In six years, the salmon population in the San Francisco Bay Delta has declined by 90%.
On a recent trip to Alaska, tribal elders told our delegation from the Select Committee on Energy Independence and Global Warming that the entire northwest salmon population could be gone by 2015.
This is important. And not just because salmon is an excellent source of beneficial omega-3 fatty acids.
The rapid dying off of a species once plentiful in our oceans, bays and rivers is a sign of serious environmental degradation, rising global temperatures and the over-burdening of domestic water supplies through urban sprawl and inefficient agricultural irrigation.
Fortunately, after eight years of ignorance and inaction in Washington, we have an administration that is heeding these obvious warning signs. Two recent decisions will be enormously beneficial to the fight to reverse our course and possibly restore millennia-old salmon runs.

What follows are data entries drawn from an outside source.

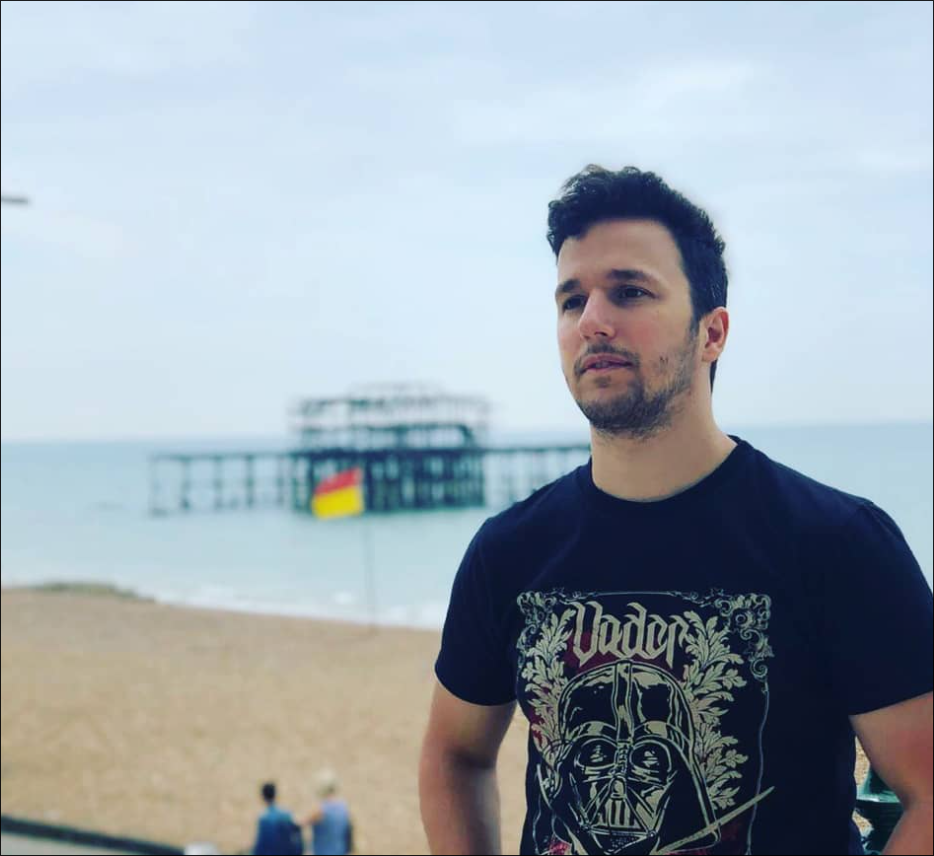
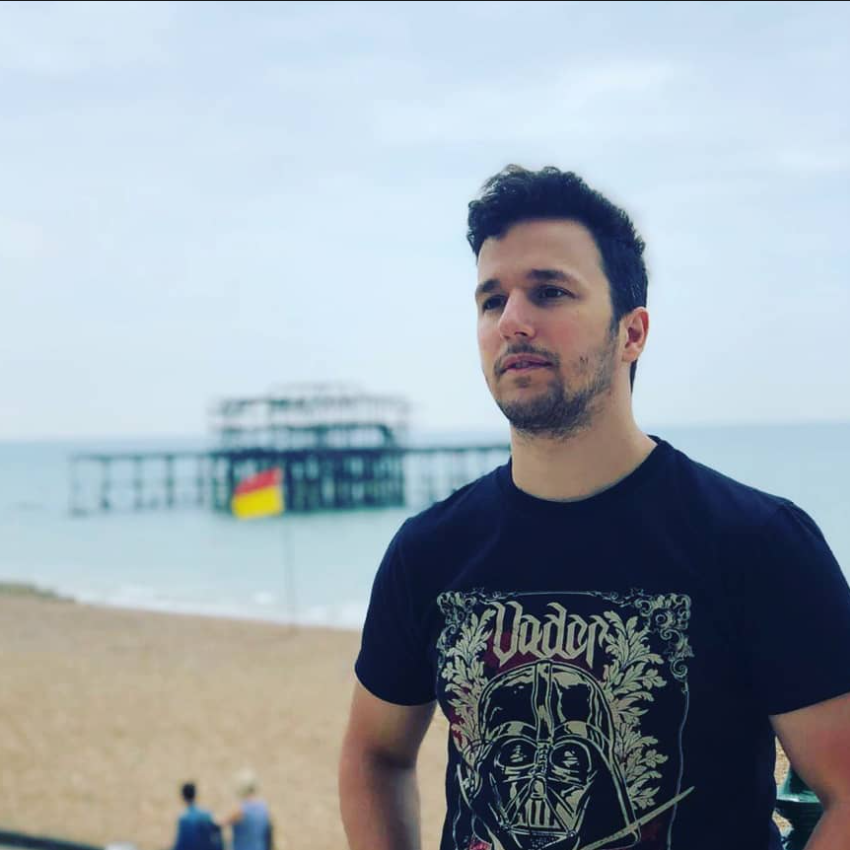
added profile an style pjhoto

diff --git a/src/components/atoms/Final.jsx b/src/components/atoms/Final.jsx
@@ -6,7 +6,9 @@ export default function Final() {
             <div className="w-screen h-screen bg-transparent text-white">
                 <div className="grid grid-cols-2 p-14">
                     <div className="col-span-1">
-                        <img className="rounded-full" src="https://placehold.co/600x600"></img>
+                        <div className="rounded-full w-full max-w-[600px] aspect-square overflow-hidden">
+                            <img className="w-[105%]" src="./img/profile-photo.png"></img>
+                        </div>
                     </div>
                     <div className="col-span-1">
                         <ul>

The first involved funding for the Pacific Coastal Salmon Recovery Program. President Obama's initial budget for Fiscal Year 2010 zeroed out funding for the program aimed at restoring sustainable, fishable salmon and steelhead populations. This, despite the success the program had shown in improving habitats and bringing together landowners, environmentalists, professional and leisure fishermen and local leaders to help recover and restore salmon populations. After a bipartisan coalition of Members of Congress and Senators wrote a letter detailing the critical situation facing salmon and steelhead in western states, the administration reconsidered its earlier decision and restored the funding.

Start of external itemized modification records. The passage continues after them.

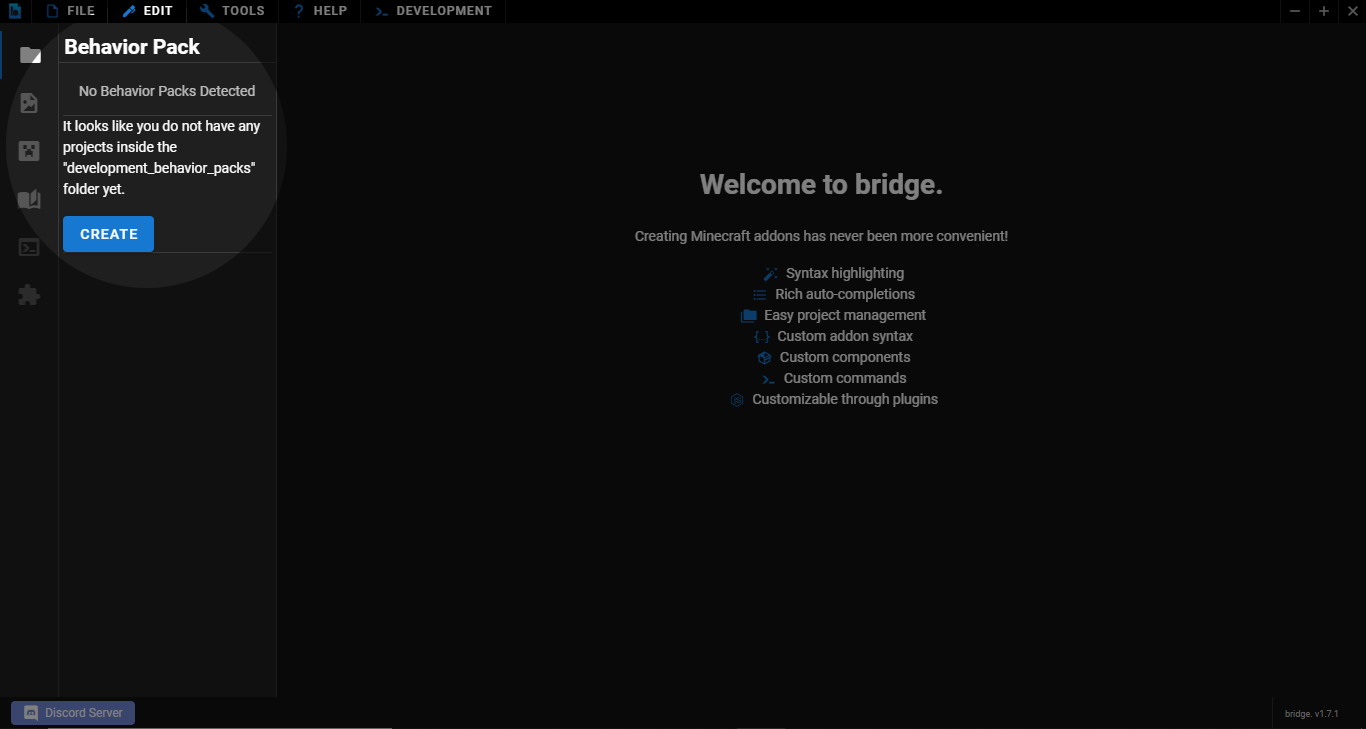
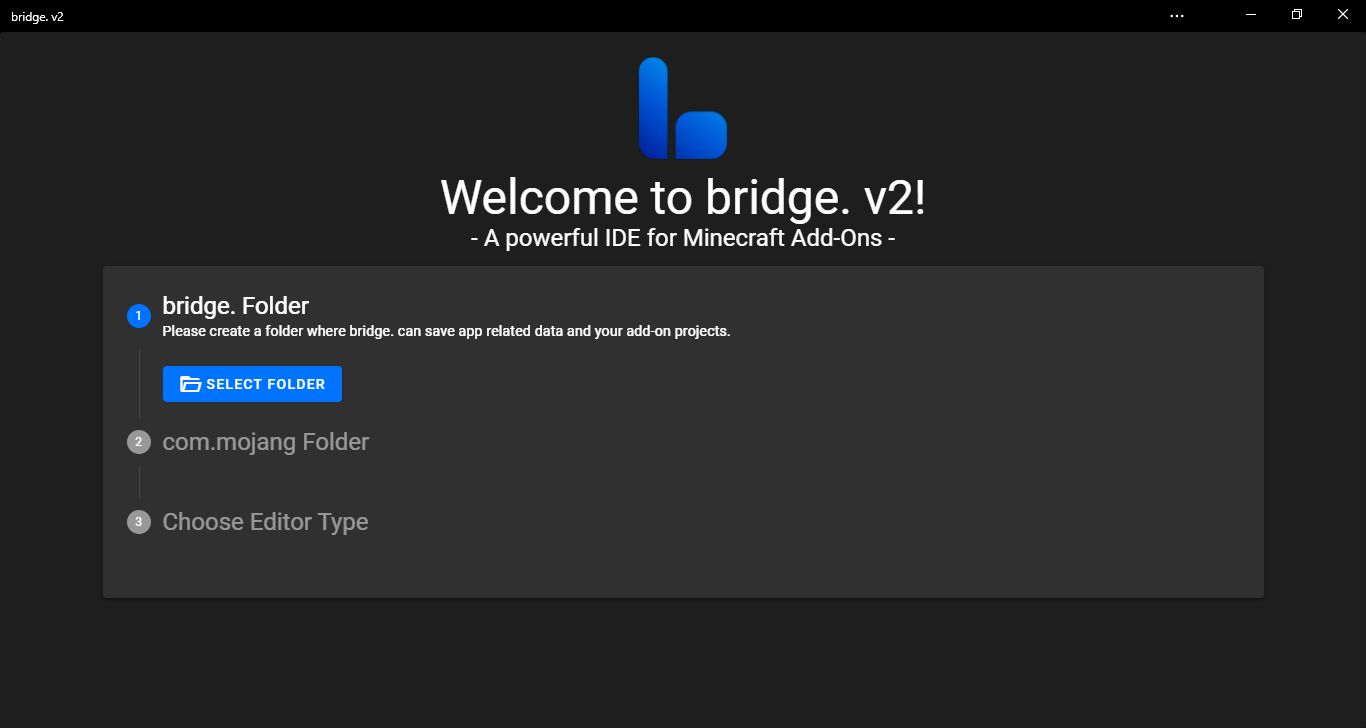
upd: getting started guide v2

diff --git a/content/docs/editor-docs/getting-started/index.md b/content/docs/editor-docs/getting-started/index.md
@@ -1,81 +1,92 @@
 ---
-description: 'Are you looking for help to get started with bridge.? This guide aims to introduce you to the editor and make you familiar with how to use it.'
+description: 'Are you looking for help to get started with bridge.? This guide aims to introduce you to the editor and make you more familiar with how to use it.'
 sidebar: 'editor'
 author: 'joelant05'
 ---
 
 # Getting Started
 
+## Setting up bridge.
+
+In order to start using bridge., you must first open it. bridge. v2 is a PWA meaning it can be used in a supported browser and/or installed to your system. To access bridge. v2 head to https://editor.bridge-core.app and to install it click the **Install App** prompt in the sidebar, which you will be able to click after creating your first project, or by clicking the install button on the right of the URL bar.
+
+The first time you open bridge., you will be met with a setup screen, where you must follow 3 simple steps.
+
+1. Select the folder where bridge. should store its projects. This should not be your `com.mojang` folder. Make sure to give permissions in the prompt that will pop up.
+
+![Setup: Step 1](./getting-started-1.png)
+
+2. Link your `com.mojang` folder to bridge., by dragging it from the Minecraft directory (`C:\Users\<USER>\AppData\Local\Packages\Microsoft.MinecraftUWP_8wekyb3d8bbwe\LocalState\games\com.mojang`). This step is optional and can be skipped, however doing so will mean your projects will not automatically be compiled to your Minecraft development packs folders. Make sure to give permissions in the prompt that will pop up.
+
+![Setup: Step 2](./getting-started-2.png)
+
+3. Choose your editor type. You can choose to use the [Tree Editor](#Tree-Editor) or the [Code Editor](#Code-Editor).
+
+![Setup: Step 3](./getting-started-3.png)
+
 ## Creating a project
 
 To get started making addons with bridge. you need to create a project.
 
 With bridge., creating a new project is easy.
-You need to click the create project button to open the project creation window.
+If this is your first project and you have just set up bridge., the project creation window will automatically appear. Otherwise, to open the project creation window, click the **New Project** button in the Quick Actions menu on the welcome screen, or click the first button on the sidebar to open the **Projects** window and click **New Project** in the top right of the window.
 
-![No projects - Create project](./getting-started-1.png)
+Here you can customize your pack to your liking. You can modify the:
 
-Here you can give your project a name, description and choose whether you want to register client data in the pack manifest - _this only needs to be toggled on if you're using Minecraft's scripting api in your addon._
+-   Pack types your project should contain.
+-   Name and description of your project.
+-   Author of your projects.
+-   Pack icon of your project.
+-   Target Minecraft version of your project.
+-   Project namespace. **The prefix of identifiers used in your pack, e.g `minecraft` in `minecraft:apple`**
 
-![Create project window](./getting-started-2.png)
+There are also toggles to enable/disable things like registering the RP as a BP dependency.
 
-Once you've done that, you can click **Create!** and bridge. will set up the project files including the manifest.
+![Create project window](./getting-started-4.png)
 
-You should also set the namespace for your project for better auto-completions and syntax highlighting. The option to change this is found by clicking the 'More' icon _(the three dots)_ in the top left and clicking **Project Namespace**. A window will then appear allowing you to change the project namespace.
-
-## Creating a resource pack
-
-Creating a resource pack in bridge. is just as easy.
-On the sidebar, you will see 6 buttons - the first one shows your behavior pack and the second shows your resource pack.
-
-To add a resource pack to your project, you need to select the resource pack on the sidebar and you will see two buttons, **Create** and **Link**
-
-![Create resource pack](./getting-started-3.png)
-
-**Link** will allow you to link an existing resource pack in the `development_resource_packs` folder to your project. The resource pack will then be made a dependency of your selected behavior pack.
-
-**Create** will open a resource pack creation window where you can input a name and description for your resource pack.
-
-![Create resource pack window](./getting-started-4.png)
-
-Once you have done that click create and your resource pack will be created and linked to your behvaior pack.
+Once you've done that, you can click **Create!** and bridge. will set up all of the neccessary project files.
 
 ## Creating files
 
 bridge. supports creating **all** files that Minecraft supports.
-You can create a file in your Behavior Pack and Resource pack by clicking the new file button, or double clicking the welcome screen.
+You can create a file in your Behavior Pack, Resource pack, Skin pack or World template by clicking the new file button, or pressing `ctrl + n`.
 
 ![Create file button](./getting-started-5.png)
 
 Doing this will open the new file window. Here you will see a sidebar in the window which lets you select from all of the possible files you can create.
 
-_Remember you can scroll down the sidebar to see more file types you can create!_
+_Remember you can scroll down the sidebar or search to see more file types you can create!_
+bridge.'s preset window contains multiple categories:
+
+-   Block - Templates for different types of blocks.
+-   Entity - Templates for different types of entites.
+-   Item - Templates for different types of items.
+-   Simple Files - Allows you to create individual files.
+-   Skins - Allows you to add skins to the skin pack.
 
 ![Create File Window](./getting-started-6.png)
 
-Once you have selected a file, you will see that you need to input a file name.
-**Make sure you keep all file names and identifiers in `snake_case`, with no capital letters and underscores replacing spaces!**
+Once you have selected a file, you will see that you need to input an identifier/file name and possibly other inputs depending on the type of file you are trying to create.
 
-For most file types, you will also see a dropdown to select a template to work from. It is recommended that you select a template because it will make creating your file easier.
-Once you have done that, click **Create!** and your file will be created, placed in the correct folder and opened.
+Once you have done that, click **Create!** and the preset will be created and all created files will be opened.
 
 ## Editing files
 
 ### JSON
 
-When you open a JSON file with bridge., you will see the file displayed as an expandable tree, where you can drag nodes to reorder them and left clicking a node will select it. While a node is selected, you can use the 3 input boxes at the bottom.
+When you open a JSON file with bridge., it will open in either a code view editor or a tree view editor.
 
-![JSON Editor](./getting-started-7.png)
+#### Code Editor
 
-The input on the left will let you add a JSON object to the selected node.
-The input in the middle will let you add a value to the selected node.
-The input on the right will let you edit the currently selected node.
+The code view editor is a more traditional way of editing, giving you access to typing whatever you want in the file. It is a similar editing experience to VSCode but with all of the other amazing tools and features that bridge. has to offer.
 
-When you right click on a node it will open the hover card, where you can cut, copy, paste, delete and open the documentaion for the curently selected node.
+![Code Editor](./getting-started-7.png)
 
-![Hover Card](./getting-started-8.png)
+#### Tree Editor
 
-_There is currently a work in progress, updated JSON renderer which will feature a new, fresh way to edit JSON files!_
+Similar to the editor featured in bridge. v1, the tree editor is recommended for users that have little knowledge of JSON because you can't make syntax errors.
+
+![Tree Editor](./getting-started-8.png)
 
 ### Other file types
 
@@ -89,49 +100,48 @@ bridge. also supports opening and editing other file types, including:
 
 ![Javascript](./getting-started-10.png)
 
-### .lang
-
-LANG files are what give your entities, items, etc. proper names.
-
-![Language](./getting-started-17.png)
-
 ## Unique editing features
 
-bridge. includes tools that will make your developing experience quicker and easier!
+bridge. includes many tools and features that will make your developing experience quicker and easier!
 
-### Presets
+### File previews
 
-Presets are a feature that lets you create a whole entity, block, item and much more, by entering an identifier and clicking **Create!** bridge. will then add all the files you need for whatever you select and it will use the identifier you entered inside the created files.
+File previews are a feature which allow you to view different features inside of bridge., such as previewing entities and seeing their hitbox and rider positions or even particles with hot-reloading so that changes made the particle file are instantly reflected in the preview.
 
-![Tools > Preset](./getting-started-11.png)
+![Entity Viewer](./getting-started-11.png)
 
-![Preset Window](./getting-started-12.png)
+![Particle Viewer](./getting-started-12.png)
 
-### Snippets
+### Go to definition
 
-Snippets can be used by pressing `ctrl + q` while you have a JSON file open. Snippets allow you to quickly insert JSON into a file. bridge. has snippets for entity behavior files, but more can be added with plugin or you can create your own by going to the toolbar and clicking **File > Preferences > Settings** Then you can select the Snippets tab in the window's sidebar and click the plus icon under Custom Snippets.
+bridge. includes "Go To Definition" data to allow you quickly jump between files.
 
-![Settings > Snippets](./getting-started-13.png)
+For example:
 
-![Snippet Window](./getting-started-14.png)
+![Go To Definition](./getting-started-13.png)
 
-### Custom syntax
+Here, the client entity file with the matching identifier has been found.
 
-bridge. has custom syntax in JSON files that allow you to make complex features quickly.
-An example of custom syntax is the `bridge:item_equipped_sensor` component which can be found in item behavior files. This component allows you to easily execute commands when you hold the item, trigger events when you equip/unequip the item and have components active on the player while holding/not holding the item.
+### Custom Syntax
 
-![bridge:item_equipped_sensor](./getting-started-15.png)
+bridge. has many different custom syntax capabilities. It's specialized compiler makes it easier to add custom syntax into projects. You can even create your own [compiler plugins](/extension-docs/compiler-plugins)!
+
+Built-in custom syntax includes:
+
+-   [Custom components](/extension-docs/custom-components/)
+-   [Custom commands](/extension-docs/custom-commands/)
+-   [Custom molang](/extension-docs/custom-molang)
+
+With more available on the extension store!
 
 ## Customizing bridge.
 
-bridge. features a plugin api which allows you to customize UI add new snippets, presets, themes and much more!
+bridge. features an extension api which allows you to customize UI add new tab types, presets, themes and much more!
 
-You can either [create your own plugins](/plugin-docs/) or download plugins made by others from the extension store.
-This can be found by clicking the extensions tab on the sidebar and the pressing **View Extensions**. From here you can download from a collection of plugins to modify your experience with bridge.
+You can either [create your own extensions](/extension-docs/) or download extensions made by others from the extension store.
+This can be found by clicking the **Extensions** button on the sidebar. From here you can download from a collection of extensions to modify your experience with bridge.
 
-![Open extension store](./getting-started-16.png)
-
-bridge. also has a powerful feature for experienced users that allows you to write Javascript to create your own [Custom Components](/plugin-docs/custom-components/), which can be used in entity behavior files to quickly re-use behaviors and [Custom Commands](/plugin-docs/custom-commands/), which can be used inside .mcfunction files to make writing long and complex functions easier.
+![Extension Store](./getting-started-14.png)
 
 ## Need Help?
 

diff --git a/content/docs/extension-docs/custom-components.md b/content/docs/extension-docs/custom-components.md
@@ -7,7 +7,7 @@ sidebar: 'extensions'
 
 ## General
 
-bridge. allows you to define new entity, block and item components. In order to get started, navigate to the "Custom Components" tab in the preset window and fill in the options, so whether you want to write the component in TypeScript or JavaScript and the file name, as well as whether you want to create an item, entity or block component. If you are creating the component outside of bridge., or in an extension, you need to create a js or ts file in the `BP/components/<COMPONENT TYPE>` or `<EXTENSION NAME>/components/<COMPONENT TYPE>` folder.
+bridge. allows you to define new entity, block and item components to make writing long and complex and repetitive behaviors quicker. In order to get started, navigate to the "Custom Components" tab in the preset window and fill in the options, so whether you want to write the component in TypeScript or JavaScript and the file name, as well as whether you want to create an item, entity or block component. If you are creating the component outside of bridge., or in an extension, you need to create a js or ts file in the `BP/components/<COMPONENT TYPE>` or `<EXTENSION NAME>/components/<COMPONENT TYPE>` folder.
 
 ## Execution Scope
 

diff --git a/content/docs/extension-docs/custom-commands.md b/content/docs/extension-docs/custom-commands.md
@@ -7,7 +7,7 @@ sidebar: 'extensions'
 
 ## General
 
-bridge. allows you to define new commands that can be used in `.mcfunction` files and json files where commands are supported. In order to get started, navigate to the "Custom Commands" tab in the preset window and fill in the options, so whether you want to write the command in TypeScript or JavaScript and the file name. If you are creating the command outside of bridge., or in an extension, you need to create a js or ts file in the `BP/commands` or `<EXTENSION NAME>/commands` folder.
+bridge. allows you to define new commands, to make writing long and complex functions easier. They can be used in `.mcfunction` files and json files where commands are supported. In order to get started, navigate to the "Custom Commands" tab in the preset window and fill in the options, so whether you want to write the command in TypeScript or JavaScript and the file name. If you are creating the command outside of bridge., or in an extension, you need to create a js or ts file in the `BP/commands` or `<EXTENSION NAME>/commands` folder.
 
 ## Execution Scope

Then, yesterday, the National Marine Fisheries Service released an 800 page opinion that found that state and federal water systems had jeopardized California's spring-run Chinook salmon, Central Valley steelhead, green sturgeon and Southern Resident killer whales. The report blamed the redirection of water from the Sacramento River delta to cities and agricultural uses for depleting the numbers of fish and dramatically boosting water temperatures.

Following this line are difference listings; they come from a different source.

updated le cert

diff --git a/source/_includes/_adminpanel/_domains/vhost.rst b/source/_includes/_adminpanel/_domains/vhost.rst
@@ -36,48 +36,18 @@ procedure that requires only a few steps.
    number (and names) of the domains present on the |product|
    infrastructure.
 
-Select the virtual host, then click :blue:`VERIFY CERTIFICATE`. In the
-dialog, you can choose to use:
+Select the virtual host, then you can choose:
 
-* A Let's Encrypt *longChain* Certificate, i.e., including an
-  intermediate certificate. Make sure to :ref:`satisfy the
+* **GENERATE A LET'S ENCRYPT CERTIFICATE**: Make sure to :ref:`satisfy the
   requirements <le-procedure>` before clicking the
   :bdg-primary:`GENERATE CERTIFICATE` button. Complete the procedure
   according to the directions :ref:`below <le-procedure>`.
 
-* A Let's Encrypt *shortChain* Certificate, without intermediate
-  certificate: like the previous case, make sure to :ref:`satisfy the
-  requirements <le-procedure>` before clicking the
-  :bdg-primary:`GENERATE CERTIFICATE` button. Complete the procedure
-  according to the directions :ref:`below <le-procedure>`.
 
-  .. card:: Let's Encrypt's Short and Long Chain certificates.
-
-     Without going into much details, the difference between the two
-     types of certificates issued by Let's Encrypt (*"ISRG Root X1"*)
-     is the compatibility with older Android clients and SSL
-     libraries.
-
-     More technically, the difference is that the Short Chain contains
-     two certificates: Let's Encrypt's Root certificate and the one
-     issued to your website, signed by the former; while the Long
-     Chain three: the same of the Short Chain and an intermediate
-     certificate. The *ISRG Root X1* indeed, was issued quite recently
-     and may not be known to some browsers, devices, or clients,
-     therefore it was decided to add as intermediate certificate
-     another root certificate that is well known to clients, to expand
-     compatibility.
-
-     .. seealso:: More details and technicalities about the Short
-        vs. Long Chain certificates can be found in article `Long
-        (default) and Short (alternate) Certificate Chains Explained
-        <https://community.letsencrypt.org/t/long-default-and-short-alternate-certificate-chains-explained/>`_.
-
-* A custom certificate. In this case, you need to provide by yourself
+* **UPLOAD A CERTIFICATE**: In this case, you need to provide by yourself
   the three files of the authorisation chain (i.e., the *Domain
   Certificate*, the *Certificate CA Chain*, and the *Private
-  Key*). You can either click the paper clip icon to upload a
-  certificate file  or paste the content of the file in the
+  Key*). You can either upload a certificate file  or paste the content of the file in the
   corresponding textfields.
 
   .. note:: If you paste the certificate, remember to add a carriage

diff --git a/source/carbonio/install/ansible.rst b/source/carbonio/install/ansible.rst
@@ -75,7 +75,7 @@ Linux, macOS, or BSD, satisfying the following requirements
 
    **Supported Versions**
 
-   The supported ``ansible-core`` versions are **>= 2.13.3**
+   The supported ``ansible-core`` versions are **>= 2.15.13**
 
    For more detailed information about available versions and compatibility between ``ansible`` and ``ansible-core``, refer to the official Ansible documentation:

An article in the San Francisco Chronicle details the agency's report, including orders to limit the amount of fresh water diverted from rivers feeding the delta. "The aim is to make waterways more hospitable and accessible to spawning salmon, while also preventing the fish from getting trapped in the giant delta pumps that funnel water to 25 million Californians and hundreds of thousands of acres of farmland. Federal architects of the plan say California's future relies on reviving these fragile species." The article stated.
This is, indeed, good news. But it is just a beginning. The loss of any species is a perilous sign and impacts the greater environment in countless and unseen ways. When that species is something as culturally and commercially significant as salmon, we must all take heed. While it is easy to point fingers at corporate farms or new residential developments, all of us use water and most of us waste it. Please make it a part of your life to consider where this precious natural resource comes from before letting it pour down the drain or run off an over-watered garden.
If salmon disappear, they will not be last species to face that fate. Just as canaries were once used to warn coal miners of the presence of deadly carbon monoxide, the fish currently dying in our waterways are trying to tell us something. It's well past time that we all listened.